Document all Client Interactions
If your client asks you to review an investment, document every piece of correspondence and information that changes hands and is discussed, be it verbally, in writing, or through email. All questions you pose to your clients pertaining to investments should be made in writing in order to provide you and your firm with the necessary legal protection. Documenting the exchange of information pertaining to client investments ensures an ensuing IRS audit will not conclude you or your firm have legal liability for the client’s legal violations such as the use of an impermissible tax shelter.
Keep in mind, if your client is found guilty of breaking the law, he or she will be subjected to financial penalties, interest on unpaid money, attorney fees, and possibly even a significant financial loss in the form of the investment itself. Such a client is much more likely to pin the blame on you in the form of a lawsuit unless you prepare accordingly by fully documenting the interaction as stated above.

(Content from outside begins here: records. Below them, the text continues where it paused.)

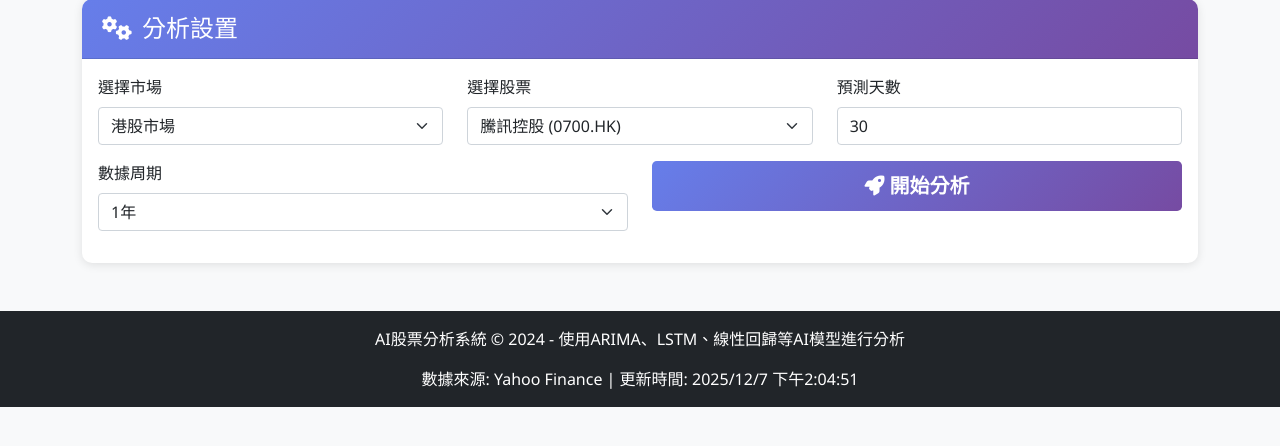
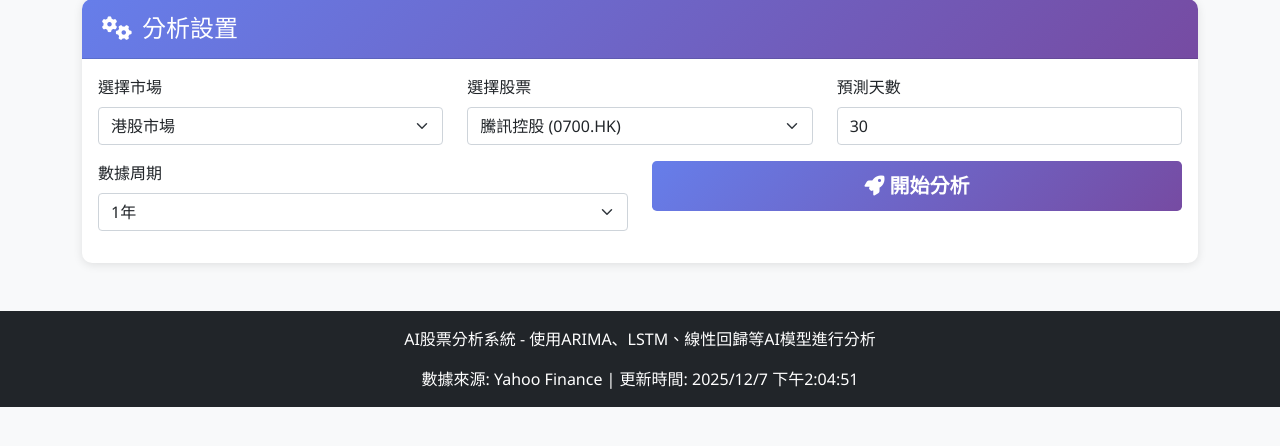
Before and after one commit to BigTeaRice/stock-ai-analysis, a Flask app: template templates/index.html in a window 1280 px wide. Shown: the part 87-533 px from the top of the page. Run offline with Flask 3, Linux system fonts and the light colour scheme; the template is opened without the code that fills it, so the values that code supplies are empty; some libraries are stand-ins or nearby versions.

Commit message:
Update index.html

```diff
--- a/templates/index.html
+++ b/templates/index.html
@@ -174,7 +174,7 @@
 
     <footer class="bg-dark text-white mt-5 py-3">
         <div class="container text-center">
-            <p>AI股票分析系統 &copy; 2024 - 使用ARIMA、LSTM、線性回歸等AI模型進行分析</p>
+            <p>AI股票分析系統 - 使用ARIMA、LSTM、線性回歸等AI模型進行分析</p>
             <p class="mb-0">數據來源: Yahoo Finance | 更新時間: <span id="updateTime"></span></p>
         </div>
     </footer>
```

Tailor Your Advice in the Context of Your Specialty
If your client asks for specific investment advice, you do not have to provide it. Instead, slant the language used in your response so it is applicable to your unique industry niche or over-generalize the response in a manner that will help the client better understand. When in doubt, go out of your way to warn your clients of the potential risks of a proposed investment rather than highlighting the potential rewards. Document your communications throughout the exchange of information and you won’t lose any sleep worrying about potential legal liability that would negatively impact your bottom line and steer other prospective clients toward the competition.
Refer to the Engagement Letter
CPAs and tax professionals often transmit engagement letters at the outset of providing services to a client. These letters are provided for the purposes of providing services in compliance with tax law. The language of the letter should state-specific services such as investment planning do not fall within the scope of the services rendered.
Reference this letter when your client requests investment advice and you will make it perfectly clear the scope of your services is limited to accounting or tax preparation. Though tax professionals can provide advice pertaining to the potential tax consequences of certain investments, it is not in their legal or financial interest to provide investment advice as doing so falls outside of the scope of the services the client pays for.
About the Author: Lyle Solomon has considerable litigation experience as well as substantial hands-on knowledge and expertise in legal analysis and writing. Since 2003, he has been a member of the State Bar of California. In 1998, he graduated from the University of the Pacific’s McGeorge School of Law in Sacramento, California, and now serves as a principal attorney for the Oak View Law Group in California. He has contributed to publications such as Entrepreneur, All Business, US Chamber, Finance Magnates, Next Avenue, and many more.